[Start of Attachment]
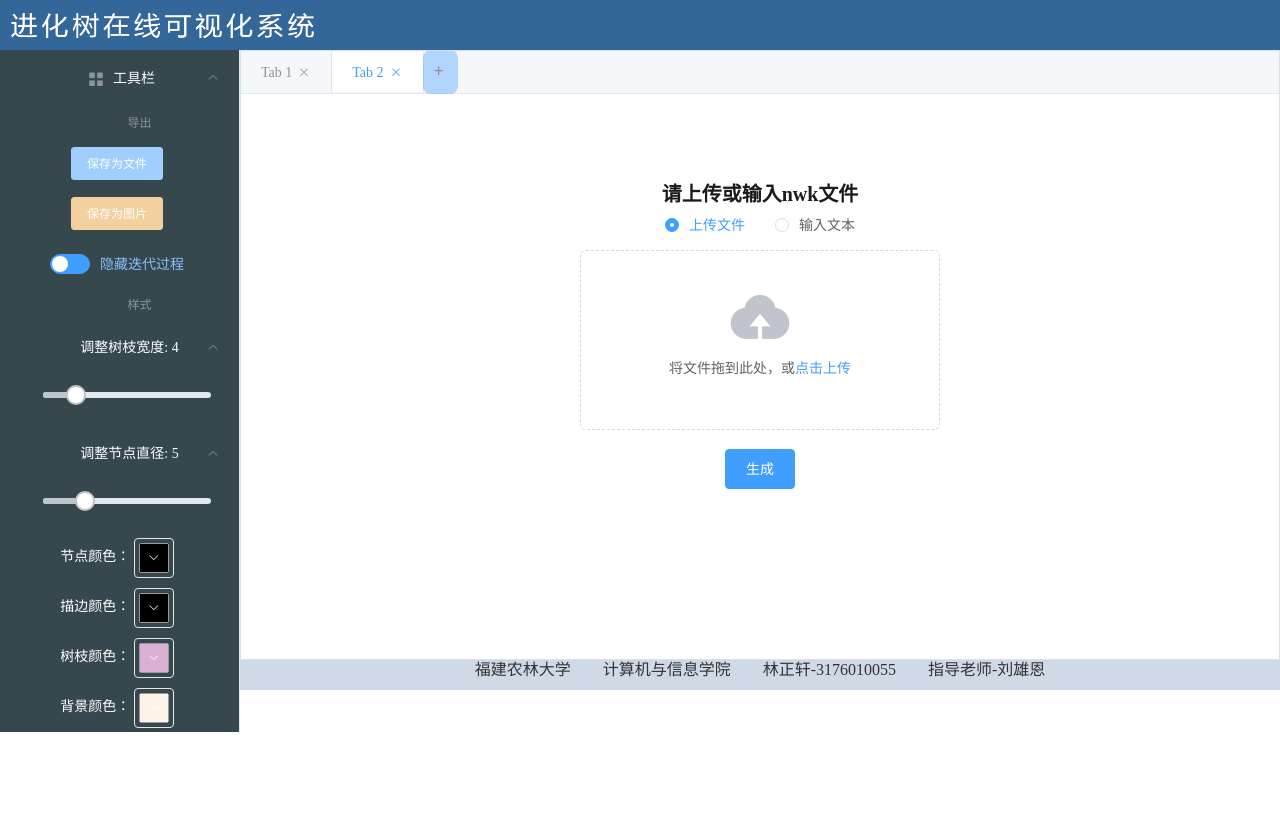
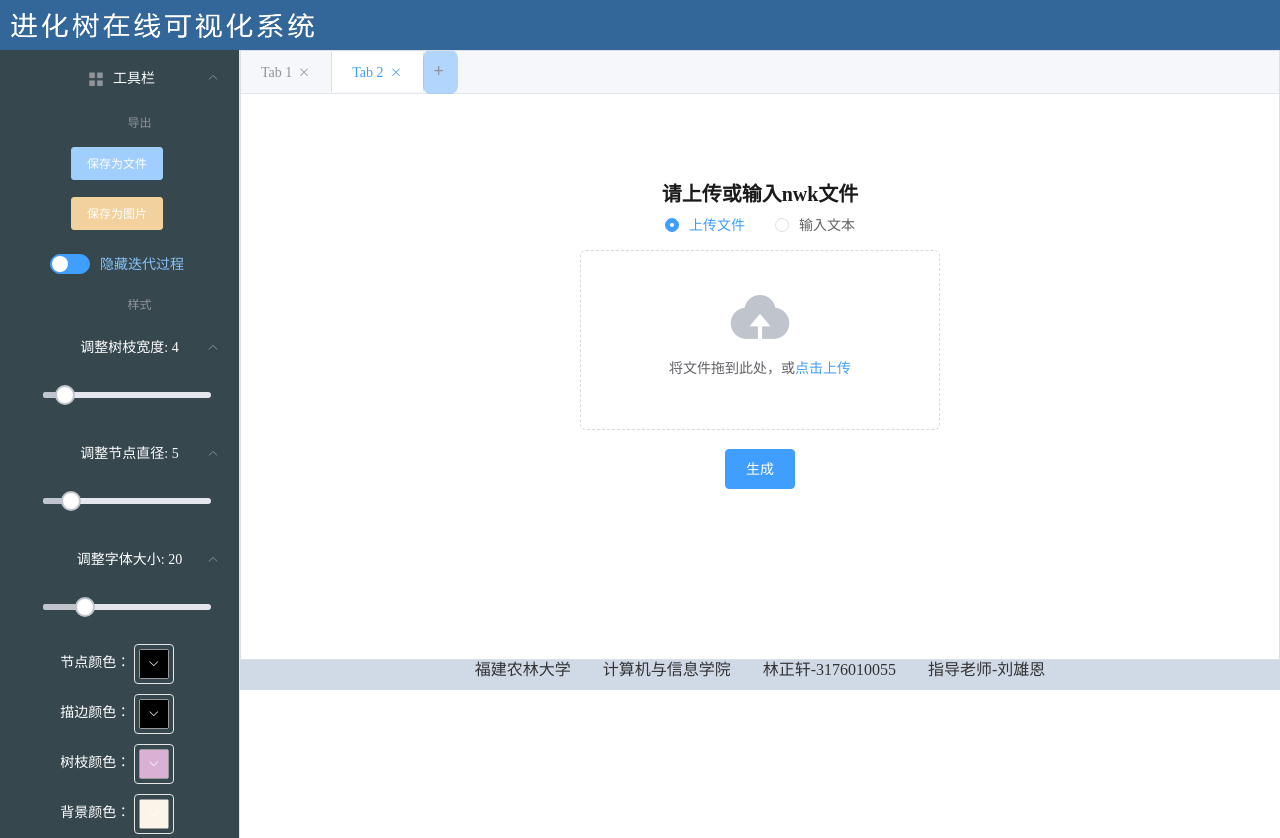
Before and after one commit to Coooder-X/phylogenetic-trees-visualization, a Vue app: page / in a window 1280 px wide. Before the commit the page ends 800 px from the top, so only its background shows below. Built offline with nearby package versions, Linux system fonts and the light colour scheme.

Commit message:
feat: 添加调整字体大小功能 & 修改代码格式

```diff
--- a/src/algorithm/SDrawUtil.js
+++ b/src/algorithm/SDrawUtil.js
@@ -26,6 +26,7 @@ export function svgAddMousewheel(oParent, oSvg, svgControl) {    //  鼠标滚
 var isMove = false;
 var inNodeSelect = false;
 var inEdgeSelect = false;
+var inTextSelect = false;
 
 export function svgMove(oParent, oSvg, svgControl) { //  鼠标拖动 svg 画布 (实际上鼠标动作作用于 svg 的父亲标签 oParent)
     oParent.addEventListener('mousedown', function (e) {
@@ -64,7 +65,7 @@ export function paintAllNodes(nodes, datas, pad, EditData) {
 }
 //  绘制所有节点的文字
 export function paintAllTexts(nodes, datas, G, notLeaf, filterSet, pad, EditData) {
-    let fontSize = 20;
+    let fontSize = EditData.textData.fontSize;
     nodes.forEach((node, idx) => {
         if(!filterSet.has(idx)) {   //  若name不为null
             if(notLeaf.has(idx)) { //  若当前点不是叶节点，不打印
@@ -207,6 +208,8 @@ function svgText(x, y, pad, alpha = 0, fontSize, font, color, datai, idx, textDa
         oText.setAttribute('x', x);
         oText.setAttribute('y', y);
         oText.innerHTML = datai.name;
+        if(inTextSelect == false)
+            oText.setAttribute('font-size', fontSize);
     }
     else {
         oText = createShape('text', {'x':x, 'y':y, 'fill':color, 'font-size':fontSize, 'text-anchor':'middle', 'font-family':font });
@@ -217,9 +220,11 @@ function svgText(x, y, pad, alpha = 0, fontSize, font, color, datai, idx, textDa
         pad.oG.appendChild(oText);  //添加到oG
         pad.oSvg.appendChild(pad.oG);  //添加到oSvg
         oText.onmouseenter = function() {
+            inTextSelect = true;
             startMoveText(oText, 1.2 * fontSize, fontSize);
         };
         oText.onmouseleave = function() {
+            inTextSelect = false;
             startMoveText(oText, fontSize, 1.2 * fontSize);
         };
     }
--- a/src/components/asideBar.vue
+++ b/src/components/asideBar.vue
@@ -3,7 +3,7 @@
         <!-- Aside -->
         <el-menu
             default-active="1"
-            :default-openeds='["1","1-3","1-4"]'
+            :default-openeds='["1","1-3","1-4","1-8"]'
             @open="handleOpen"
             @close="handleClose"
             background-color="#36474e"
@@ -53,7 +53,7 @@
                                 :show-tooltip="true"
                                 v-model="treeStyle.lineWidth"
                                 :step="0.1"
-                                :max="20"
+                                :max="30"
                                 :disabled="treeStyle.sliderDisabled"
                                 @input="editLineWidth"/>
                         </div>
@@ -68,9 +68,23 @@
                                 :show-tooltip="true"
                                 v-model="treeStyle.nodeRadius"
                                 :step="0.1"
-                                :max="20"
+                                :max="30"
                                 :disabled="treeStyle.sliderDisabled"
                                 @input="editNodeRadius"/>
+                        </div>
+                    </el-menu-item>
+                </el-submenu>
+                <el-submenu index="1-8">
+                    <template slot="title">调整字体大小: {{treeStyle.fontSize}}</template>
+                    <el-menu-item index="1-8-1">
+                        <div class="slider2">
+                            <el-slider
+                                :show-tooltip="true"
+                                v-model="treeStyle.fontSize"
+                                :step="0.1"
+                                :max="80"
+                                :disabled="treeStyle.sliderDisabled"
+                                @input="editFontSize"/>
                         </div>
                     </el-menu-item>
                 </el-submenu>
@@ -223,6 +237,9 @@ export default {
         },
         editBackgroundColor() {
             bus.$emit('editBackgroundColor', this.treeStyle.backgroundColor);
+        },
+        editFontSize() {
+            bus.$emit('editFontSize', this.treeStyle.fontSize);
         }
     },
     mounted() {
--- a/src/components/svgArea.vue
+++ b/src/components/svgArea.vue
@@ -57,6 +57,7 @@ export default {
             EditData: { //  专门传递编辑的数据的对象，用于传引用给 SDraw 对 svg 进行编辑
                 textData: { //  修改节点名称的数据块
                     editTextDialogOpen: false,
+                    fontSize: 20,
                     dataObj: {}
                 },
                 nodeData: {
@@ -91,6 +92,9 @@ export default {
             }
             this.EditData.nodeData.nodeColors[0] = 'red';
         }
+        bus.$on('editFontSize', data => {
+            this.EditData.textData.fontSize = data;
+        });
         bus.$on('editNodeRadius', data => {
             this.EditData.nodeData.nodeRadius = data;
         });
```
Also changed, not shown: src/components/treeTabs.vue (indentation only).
[End of Attachment]
» EXERCISE DESCRIPTION
Wherever the word "default" occurs in the data, copy that whole line.

» SOLUTION FOR THIS EXERCISE
             default-active="1"
-            :default-openeds='["1","1-3","1-4"]'
+            :default-openeds='["1","1-3","1-4","1-8"]'
@@ -223,6 +237,9 @@ export default {
@@ -57,6 +57,7 @@ export default {
@@ -91,6 +92,9 @@ export default {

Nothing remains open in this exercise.